After having a consultant come from the Preservation Trust of Vermont, to do an initial assessment, we voted to move forward to hire a carpenter to take up the floor in the kitchen and most of the dining room (keeping a path open to the bathroom and the storage closet) and then to hire an engineer to come in and assess the damage and develop specifications for the repairs.
During the past two weeks, a storage shed has been installed oIn the middle of September we received our report from Chris Temple with specifications and plans for replacing the existing foundation with either a concrete slab on grade or a pressure-treated wood frame floor.

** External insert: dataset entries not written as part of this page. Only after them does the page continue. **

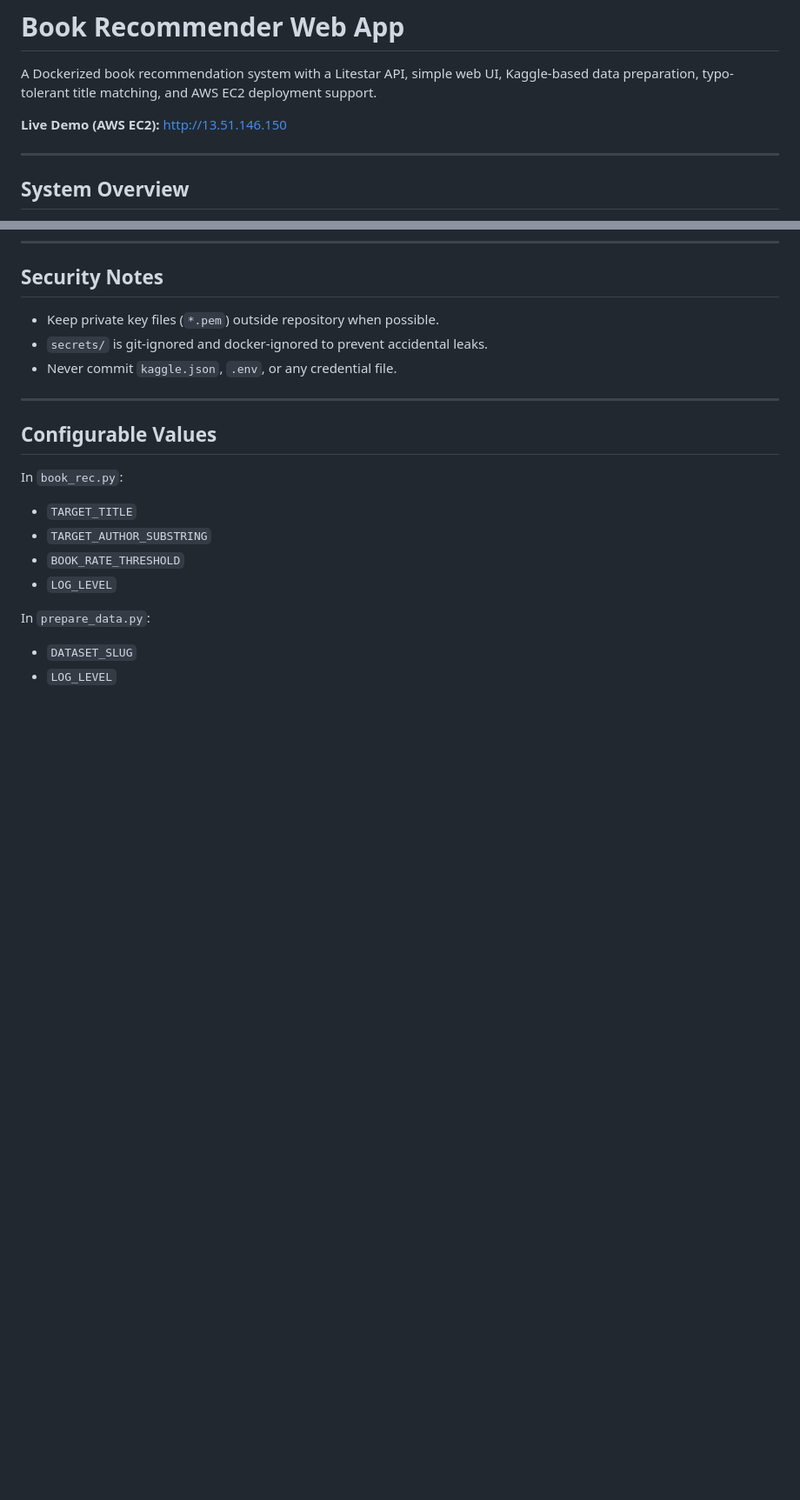
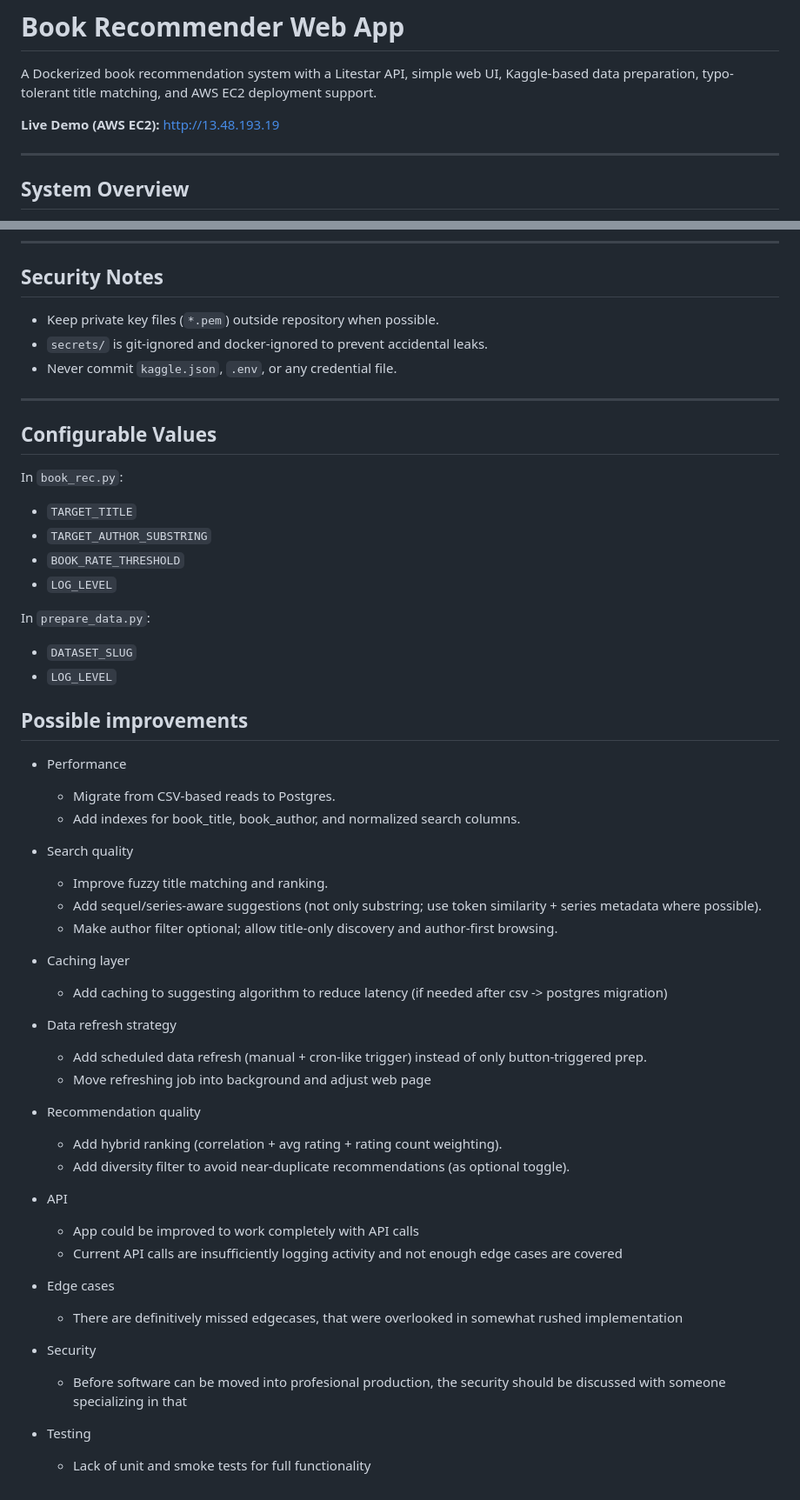
Before and after one commit to schenk98/small_projects, a Markdown page: book_recommender/README.md, 2 parts joined by grey strips. Shown at 87% size. GitHub-like rendering; blank space fills up the shorter version.

Commit message:
readme update - improvements

```diff
--- a/book_recommender/README.md
+++ b/book_recommender/README.md
@@ -2,7 +2,7 @@
 
 A Dockerized book recommendation system with a Litestar API, simple web UI, Kaggle-based data preparation, typo-tolerant title matching, and AWS EC2 deployment support.
 
-**Live Demo (AWS EC2):** [http://13.51.146.150](http://13.51.146.150)
+**Live Demo (AWS EC2):** [http://13.48.193.19](http://13.48.193.19)
 
 ---
 
@@ -328,3 +328,37 @@ In `prepare_data.py`:
 
 - `DATASET_SLUG`
 - `LOG_LEVEL`
+
+## Possible improvements
+- Performance
+   - Migrate from CSV-based reads to Postgres.
+   - Add indexes for book_title, book_author, and normalized search columns.
+
+- Search quality
+   - Improve fuzzy title matching and ranking.
+   - Add sequel/series-aware suggestions (not only substring; use token similarity + series metadata where possible).
+   - Make author filter optional; allow title-only discovery and author-first browsing.
+
+- Caching layer
+   - Add caching to suggesting algorithm to reduce latency (if needed after csv -> postgres migration)
+
+- Data refresh strategy
+   - Add scheduled data refresh (manual + cron-like trigger) instead of only button-triggered prep.
+   - Move refreshing job into background and adjust web page
+
+- Recommendation quality
+   - Add hybrid ranking (correlation + avg rating + rating count weighting).
+   - Add diversity filter to avoid near-duplicate recommendations (as optional toggle).
+
+- API
+   - App could be improved to work completely with API calls
+   - Current API calls are insufficiently logging activity and not enough edge cases are covered
+
+- Edge cases
+   - There are definitively missed edgecases, that were overlooked in somewhat rushed implementation
+
+- Security
+   - Before software can be moved into profesional production, the security should be discussed with someone specializing in that
+
+- Testing
+   - Lack of unit and smoke tests for full functionality
```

We have received an estimate of about $114,000 to complete the slab on grade option which is currently preferred by most of the church Trustees.
On Monday, August 14, Chris Temple from DeWolfe Engineering, came and assessed the damages, took necessary measurements, and is currently in the process of developing recommendations for needed repairs and possible permanent solutions to the water damage problem.
We have installed a vapor barrier over the dirt floor to keep as much of the cold and moisture out as possible during these cold winter months.n the property and everything that we plan to keep has been moved into the shed. Our carpenter, Walter Dailey and his crew have taken up the floors and removed cabinets in the kitchen necessary to assess the damages.
We are scheduled to begin construction on Monday, April 2nd.